- [EXERCISE] Which of the lines in the listing that follows hold "接口示例"? Pull each one out.

- [DATA SHOWN]
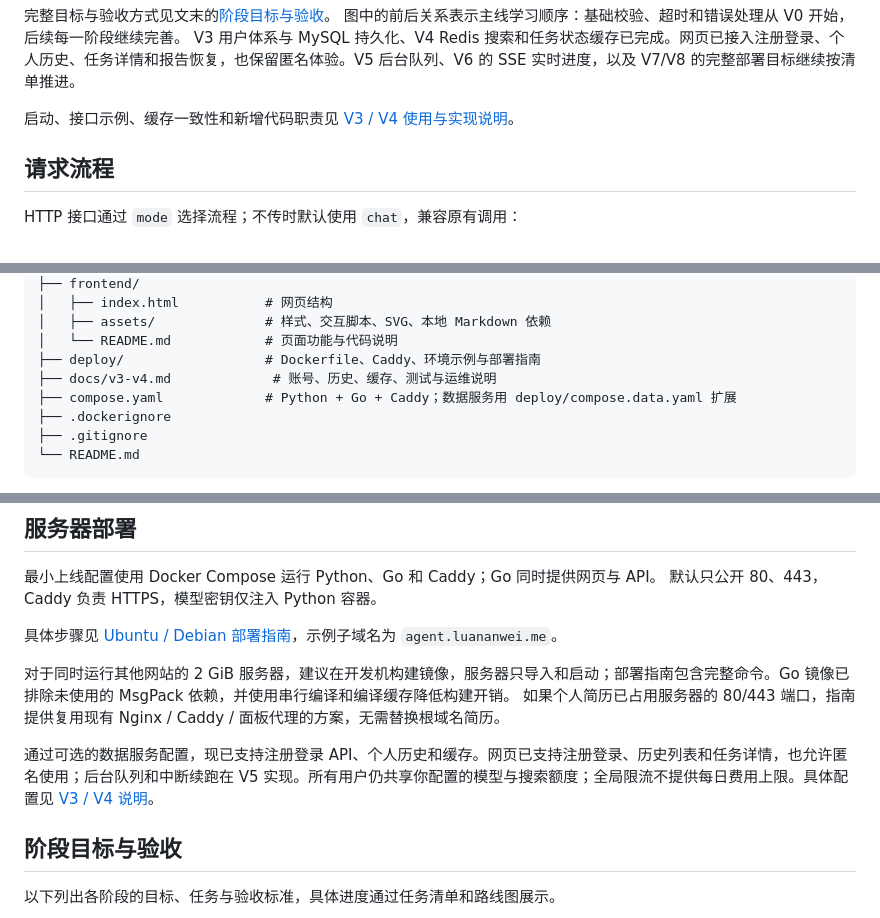
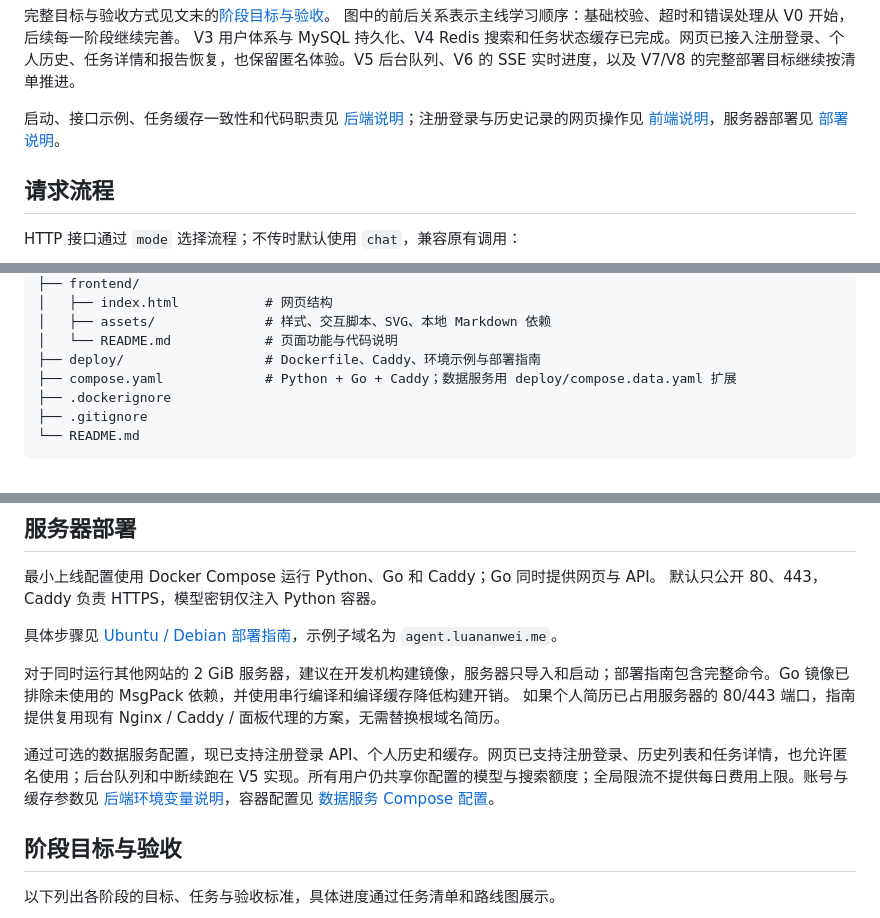
Before and after one commit to qiangwei0513/ai-research-platform, a Markdown page: README.md, 3 parts joined by grey strips. GitHub-like rendering.

```diff
--- a/README.md
+++ b/README.md
@@ -52,7 +52,7 @@ flowchart TB
 图中的前后关系表示主线学习顺序：基础校验、超时和错误处理从 V0 开始，后续每一阶段继续完善。
 V3 用户体系与 MySQL 持久化、V4 Redis 搜索和任务状态缓存已完成。网页已接入注册登录、个人历史、任务详情和报告恢复，也保留匿名体验。V5 后台队列、V6 的 SSE 实时进度，以及 V7/V8 的完整部署目标继续按清单推进。
 
-启动、接口示例、缓存一致性和新增代码职责见 [V3 / V4 使用与实现说明](docs/v3-v4.md)。
+启动、接口示例、任务缓存一致性和代码职责见 [后端说明](backend/README.md)；注册登录与历史记录的网页操作见 [前端说明](frontend/README.md)，服务器部署见 [部署说明](deploy/README.md)。
 
 ## 请求流程
 
@@ -133,7 +133,6 @@ ai-research-platform/
 │   ├── assets/              # 样式、交互脚本、SVG、本地 Markdown 依赖
 │   └── README.md            # 页面功能与代码说明
 ├── deploy/                  # Dockerfile、Caddy、环境示例与部署指南
-├── docs/v3-v4.md             # 账号、历史、缓存、测试与运维说明
 ├── compose.yaml             # Python + Go + Caddy；数据服务用 deploy/compose.data.yaml 扩展
 ├── .dockerignore
 ├── .gitignore
@@ -415,7 +414,7 @@ token 数和汉字数不同。若出现 `response.incomplete` 且原因为 `max_
 对于同时运行其他网站的 2 GiB 服务器，建议在开发机构建镜像，服务器只导入和启动；部署指南包含完整命令。Go 镜像已排除未使用的 MsgPack 依赖，并使用串行编译和编译缓存降低构建开销。
 如果个人简历已占用服务器的 80/443 端口，指南提供复用现有 Nginx / Caddy / 面板代理的方案，无需替换根域名简历。
 
-通过可选的数据服务配置，现已支持注册登录 API、个人历史和缓存。网页已支持注册登录、历史列表和任务详情，也允许匿名使用；后台队列和中断续跑在 V5 实现。所有用户仍共享你配置的模型与搜索额度；全局限流不提供每日费用上限。具体配置见 [V3 / V4 说明](docs/v3-v4.md)。
+通过可选的数据服务配置，现已支持注册登录 API、个人历史和缓存。网页已支持注册登录、历史列表和任务详情，也允许匿名使用；后台队列和中断续跑在 V5 实现。所有用户仍共享你配置的模型与搜索额度；全局限流不提供每日费用上限。账号与缓存参数见 [后端环境变量说明](backend/README.md#环境变量)，容器配置见 [数据服务 Compose 配置](deploy/compose.data.yaml)。
 
 ## 阶段目标与验收
 
```
Also changed, not shown: deploy/README.md (+2 -2 lines).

- [FINISHED EXERCISE]
-启动、接口示例、缓存一致性和新增代码职责见 [V3 / V4 使用与实现说明](docs/v3-v4.md)。
+启动、接口示例、任务缓存一致性和代码职责见 [后端说明](backend/README.md)；注册登录与历史记录的网页操作见 [前端说明](frontend/README.md)，服务器部署见 [部署说明](deploy/README.md)。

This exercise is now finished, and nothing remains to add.